Before the COVID-19 pandemic, you thought you were an ace at-home multitasker as spouse, parent, employee, launderer, housecleaner and cook. The list goes on and on. However, it wasn’t until the pandemic hit that you had to perform many of these tasks simultaneously, while adding teacher and other responsibilities to the already long list of expectations. As cases spike around the country and many communities announce modified learning approaches, the new normal isn’t over yet. However, there are steps you can take to help avoid parent/work-from-home burnout.
• Recognize that you are working multiple jobs in ways that you haven’t before. Accept that not everything can be a priority.
• Remember that other parents/colleagues are in the same situation. Barking dogs and shouting children have become the norm on virtual meetings.
• Every weekend, make a plan for the upcoming week that includes your work and household tasks as well as your children’s school and non-school activities. Use a planner or wall calendar that everyone in the house can see.
• Within that schedule, allow for flexibility and include your children in the planning to help them feel more involved in the process. For older children, have set check-in times to make sure they’re on track but let them work independently. For younger children, such as toddlers, give them an activity near your space, much like the parallel play they do with their peers.

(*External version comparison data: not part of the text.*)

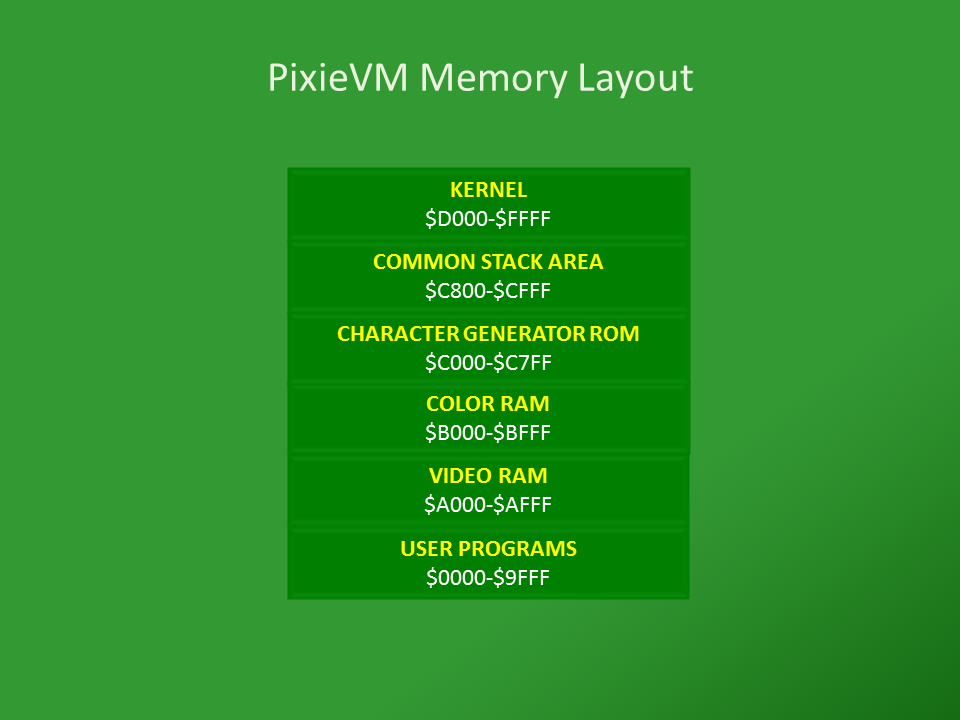
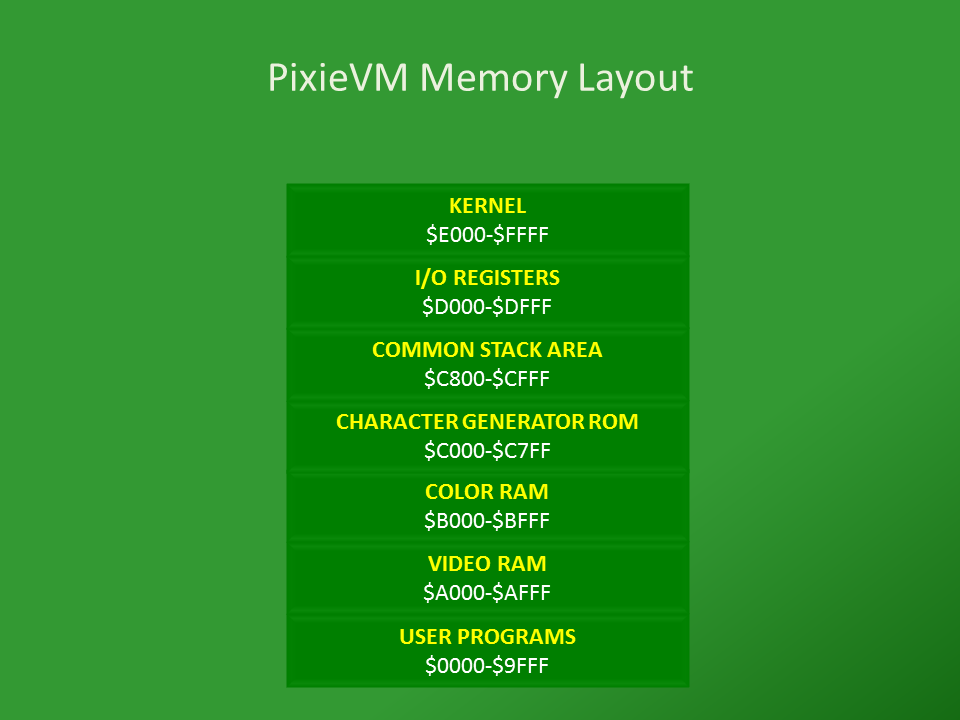
keyboard handler stub and i/o registers and memory layout

Changed region(s): [[0.2812, 0.2139, 0.7188, 0.9778]]

diff --git a/pxemu/KeyboardHandler.h b/pxemu/KeyboardHandler.h
@@ -1,0 +1,34 @@
+/////////////////////////////////////////////////////////////////////////////
+//
+// KEYBOARDHANDLER.H : keyboard handling
+//
+// Copyright (c) 2006-2013, Thomas A. Rieck, All Rights Reserved
+//
+
+#ifndef __KEYBOARD_HANDLER_H__
+#define __KEYBOARD_HANDLER_H__
+
+/////////////////////////////////////////////////////////////////////////////
+template <class T>
+class KeyboardHandler
+{
+	// Construction / Destruction
+public:
+	KeyboardHandler() {}
+	~KeyboardHandler() {}
+
+	// Interface
+	BEGIN_MSG_MAP(KeyboardHandler)
+		MESSAGE_HANDLER(WM_KEYDOWN, OnKeyDown)
+	END_MSG_MAP()
+
+	// Implementation
+private:
+	LRESULT OnKeyDown(UINT uMsg, WPARAM wParam, LPARAM lParam, BOOL& bHandled)
+	{
+		return 0;
+	}
+
+};
+
+#endif // __KEYBOARD_HANDLER_H__

diff --git a/pxemu/RasterHandler.cpp b/pxemu/RasterHandler.cpp
@@ -10,6 +10,9 @@
 #include "Memory.h"
 #include "PixieVM.h"
 
+#define IO_REG_BKGND_COLOR	(0xD000)
+#define IO_REG_BORDER_COLOR	(0xD001)
+
 /////////////////////////////////////////////////////////////////////////////
 RasterHandler::RasterHandler() : m_scanLine(0), m_offset(0)
 {
@@ -25,8 +28,8 @@ RasterHandler::~RasterHandler()
 /////////////////////////////////////////////////////////////////////////////
 void RasterHandler::handle()
 {
-	uint8_t bkgnd_color = m_memory->fetch(KT_BKGND_COLOR);
-	uint8_t border_color = m_memory->fetch(KT_BORDER_COLOR);
+	uint8_t bkgnd_color = m_memory->fetch(IO_REG_BKGND_COLOR);
+	uint8_t border_color = m_memory->fetch(IO_REG_BORDER_COLOR);
 	
 	// handle 4-pixels at a time
 	for (int i = 0; i < 4; ++i) {

diff --git a/pxemu/pxemuView.h b/pxemu/pxemuView.h
@@ -5,9 +5,12 @@
 #pragma once
 
 #include "Canvas.h"
+#include "KeyboardHandler.h"
 
-class CPxemuView : public CWindowImpl<CPxemuView>
+class CPxemuView : public CWindowImpl<CPxemuView>, 
+	public KeyboardHandler<CPxemuView>
 {
+	typedef KeyboardHandler<CPxemuView> KeyboardHandlerBase;
 private:
 	Canvas* m_pCanvas;
 public:
@@ -23,6 +26,7 @@ public:
 		MSG_WM_PAINT(OnPaint)
 		MSG_WM_CREATE(OnCreate)
 		MSG_WM_DESTROY(OnDestroy)
+		CHAIN_MSG_MAP(KeyboardHandlerBase)
 	END_MSG_MAP()
 
 // Handler prototypes (uncomment arguments if needed):

diff --git a/base/PixieVM.h b/base/PixieVM.h
@@ -59,8 +59,7 @@
 
 #define TOP_STACK_AREA			(0xCFFF)
 
-// kernel data table
-#define KT_BKGND_COLOR			(0xFF06)
-#define KT_BORDER_COLOR			(0xFF07)
+#define IO_REGISTER_BASE		(0xD000)
+#define IO_REGISTER_SIZE		(0x1000)
 
 #endif // __PIXIEVM_H__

• In terms of the school day, quality over quantity matters. Plan for other activities and try to make sure some of them don’t involve a screen.
“Me Time” is important too
Getting out ahead of your and your children’s schedules is a first step, but you need to take care of yourself as well. Consider the following to help you help yourself.
• It can be hard to establish a work/life balance when work seems constantly there in the home office. Set a time to be off from work and adhere to it. Drape a cloth over your computer or store your laptop in a drawer to signal that work is done for the day.
• Consider volunteering in the community, which can be good for the kids as well.
• While the ability to travel may be limited, still try to use some vacation time, even if it is just a day or two, to recharge.
• Arrange a support group/virtual meet-up with other parents as a way to share ideas on what has worked and what hasn’t.
• Be creative and take a non-traditional approach. There is no rulebook for these times so do what works best for you and your family.
*** BONUS *** Military OneSource Article... “A Kid’s Guide to Coronavirus”
Kids have a lot of questions about the coronavirus pandemic and all the new changes in their lives. This colorful picture book gives them the answers they’ve been looking for, explaining what the virus is, how it spreads, and what they can do to help, in gentle and simple language that even the youngest kids can follow. The guide includes a note to Parents and Caregivers offering strategies for helping your kids navigate anxiety they might be feeling around the pandemic.
https://www.apa.org/pubs/magination/kids-guide-coronavirus-ebook.pdf